- The hard drive that had all of your code on it dies suddenly
- You didn’t have a backup in TimeMachine
- Files become corrupted
- You remove some important code, or overwrite it, accidentally – and save over your only copy; and you don’t know how you’ll ever manage to rewrite those thousands of lines of code over again
- All of the above
This is where Subversion (called “SVN” for short) comes in handy.
What does it do? Well, in addition to storing a backup copy of your files, it is a “version control” system. This means that every time you upload a new/changed copy of something, it’s saved as a new revision of the file, not replacing the existing. All of those revisions are kept, so if you need to “roll back” to a previous version, you only need to tell the “repository” which version you want.
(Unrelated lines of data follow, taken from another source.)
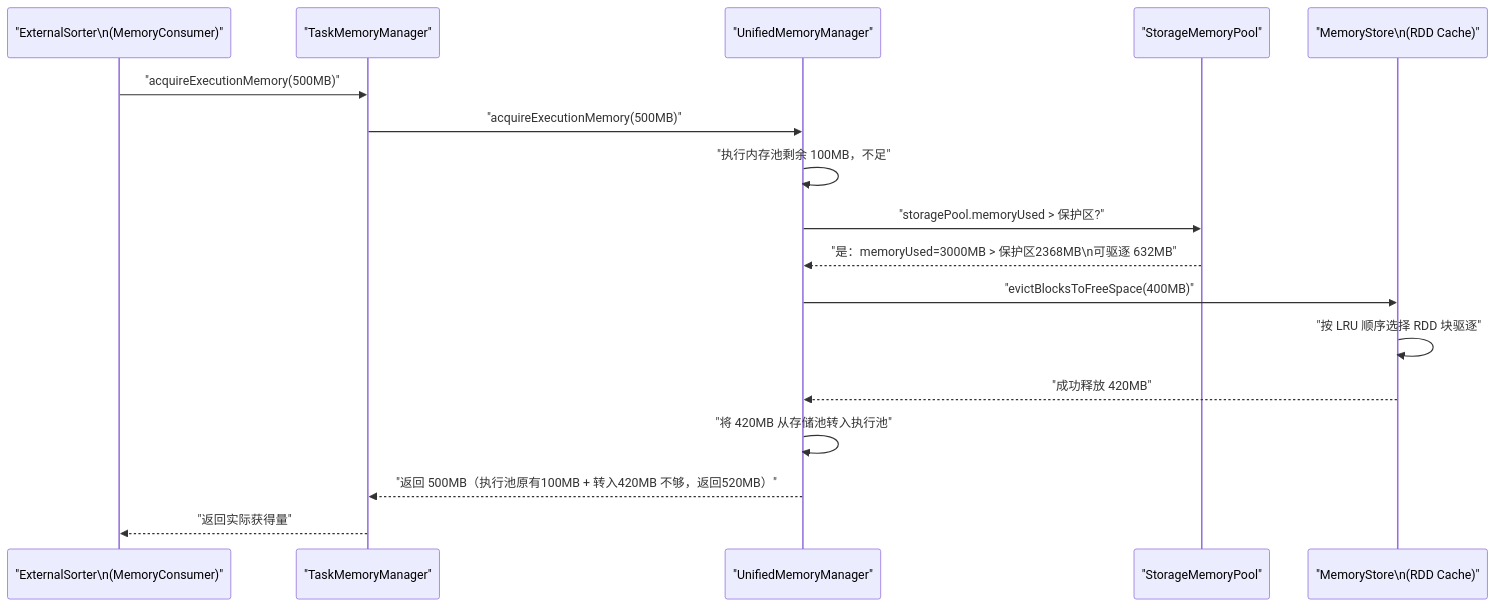
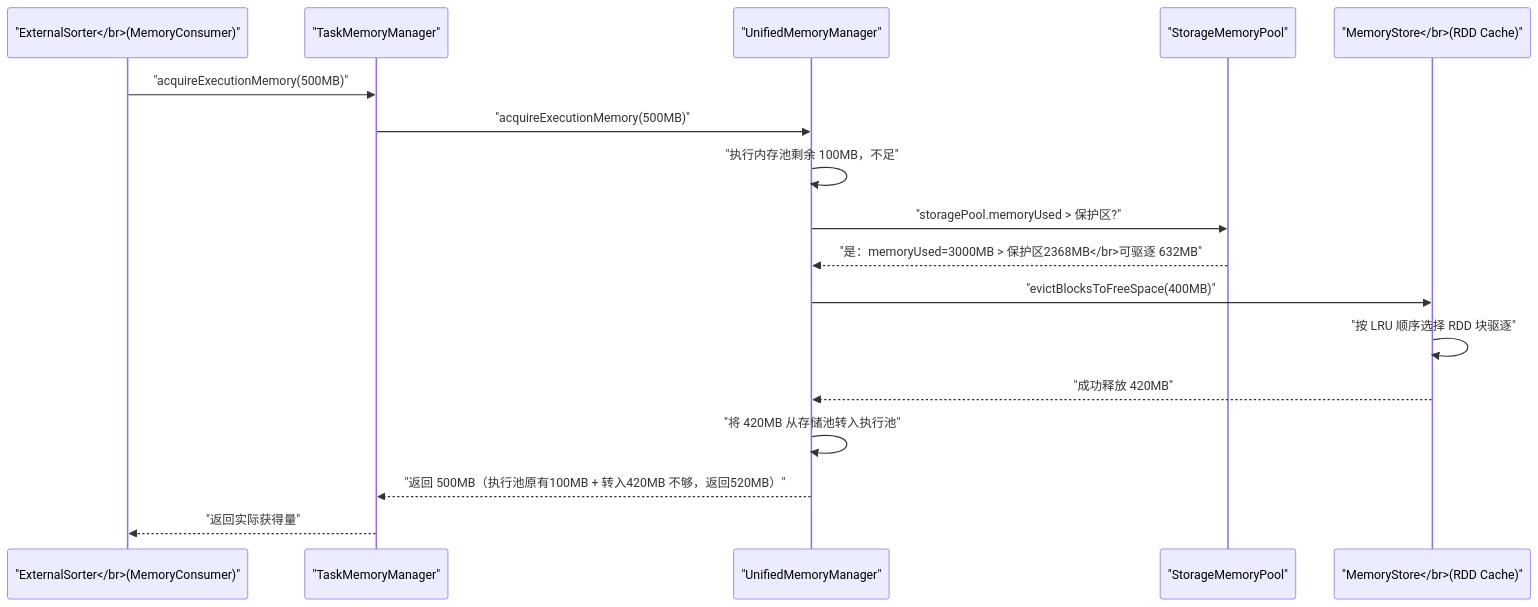
The diagram in content/大数据/Spark/Spark-Shuffle与内存管理机制深度解析/07 Execution 与 Storage 的动态边界.md (hpliStartAgain/my-brain), drawn with Mermaid before and after one commit. The commit also changed 202 other files, not shown here.

````diff
--- a/content/大数据/Spark/Spark-Shuffle与内存管理机制深度解析/07 Execution 与 Storage 的动态边界.md
+++ b/content/大数据/Spark/Spark-Shuffle与内存管理机制深度解析/07 Execution 与 Storage 的动态边界.md
@@ -108,21 +108,21 @@
 ```mermaid
 %%{init: {"theme": "dracula", "themeVariables": {"primaryColor": "#6272a4", "primaryTextColor": "#f8f8f2", "primaryBorderColor": "#bd93f9", "lineColor": "#ff79c6", "secondaryColor": "#44475a", "tertiaryColor": "#282a36"}}}%%
 sequenceDiagram
-    participant ES as "ExternalSorter\n(MemoryConsumer)"
+    participant ES as "ExternalSorter</br>(MemoryConsumer)"
     participant TMM as "TaskMemoryManager"
     participant UMM as "UnifiedMemoryManager"
     participant SP as "StorageMemoryPool"
-    participant MS as "MemoryStore\n(RDD Cache)"
+    participant MS as "MemoryStore</br>(RDD Cache)"
 
     ES->>TMM: "acquireExecutionMemory(500MB)"
     TMM->>UMM: "acquireExecutionMemory(500MB)"
     UMM->>UMM: "执行内存池剩余 100MB，不足"
     UMM->>SP: "storagePool.memoryUsed > 保护区?"
-    SP-->>UMM: "是：memoryUsed=3000MB > 保护区2368MB\n可驱逐 632MB"
+    SP-->>UMM: "是：memoryUsed=3000MB > 保护区2368MB</br>可驱逐 632MB"
     UMM->>MS: "evictBlocksToFreeSpace(400MB)"
     MS->>MS: "按 LRU 顺序选择 RDD 块驱逐"
     MS-->>UMM: "成功释放 420MB"
     UMM->>UMM: "将 420MB 从存储池转入执行池"
     UMM-->>TMM: "返回 500MB（执行池原有100MB + 转入420MB 不够，返回520MB）"
     TMM-->>ES: "返回实际获得量"
 ```
````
In practice, it’s not quite that simple. Subversion is mostly a console-based, text-only application, which is difficult for the average user. I’m holding out hope that “Versions” (a Mac SVN client) will show up soon, but it’s been in “coming soon” mode for a while. svnX is another Cocoa-based option, but difficult to use.
Fortunately, since version 1.5, Xcode has offered built-in support for Subversion. It wasn’t until more recently that they got the kinks worked out. Sure, you can use SVN for other types of files – images, binaries, and other bits of data, but code is the best use – you can “merge” changes in the text itself between revisions.
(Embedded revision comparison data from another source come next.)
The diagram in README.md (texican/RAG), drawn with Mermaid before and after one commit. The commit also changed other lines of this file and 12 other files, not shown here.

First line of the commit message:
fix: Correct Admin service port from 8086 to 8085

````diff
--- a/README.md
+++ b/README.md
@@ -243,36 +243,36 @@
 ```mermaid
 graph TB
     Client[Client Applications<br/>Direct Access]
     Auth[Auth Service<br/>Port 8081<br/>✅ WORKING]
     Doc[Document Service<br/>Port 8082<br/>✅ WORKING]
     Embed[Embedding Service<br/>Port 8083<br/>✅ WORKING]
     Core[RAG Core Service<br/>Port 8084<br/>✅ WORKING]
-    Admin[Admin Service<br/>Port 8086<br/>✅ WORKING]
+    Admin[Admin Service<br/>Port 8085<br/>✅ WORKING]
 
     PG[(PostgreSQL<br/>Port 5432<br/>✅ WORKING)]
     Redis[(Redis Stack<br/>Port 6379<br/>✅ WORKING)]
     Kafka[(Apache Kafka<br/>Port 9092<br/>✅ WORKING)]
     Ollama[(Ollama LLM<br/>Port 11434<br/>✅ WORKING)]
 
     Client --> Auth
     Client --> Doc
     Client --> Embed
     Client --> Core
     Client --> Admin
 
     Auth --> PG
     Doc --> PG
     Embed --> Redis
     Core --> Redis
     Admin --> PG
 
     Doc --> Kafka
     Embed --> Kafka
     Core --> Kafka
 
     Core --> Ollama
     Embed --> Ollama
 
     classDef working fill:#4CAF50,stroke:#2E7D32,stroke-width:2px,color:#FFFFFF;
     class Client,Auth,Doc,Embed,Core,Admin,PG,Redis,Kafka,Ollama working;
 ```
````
One thing that is important to note: you’ll need a “host” for your SVN repository. This can be your local machine (works on any Mac, Linux, or Windows box), but it’s easiest to find a server provider on the web somewhere. That allows for other people to access it (if needed), and it’s a safe, off-site backup. I’m using it to keep multiple computers “synced” with the latest copy of code.
I can recommend VersionShelf as a host; I’ve been using them for a little bit (still in my 30-day trial). There are others out there – if you know of a better one, please note it in the comments.
Once you create a repository, you must upload the project the first time using the console or some other safe SVN client. Xcode doesn’t work for the initial upload. You’ll then need to download a “working copy” from the repository to begin using SVN properly.
How to upload (you’ll need to understand basic Unix terminal commands for this part):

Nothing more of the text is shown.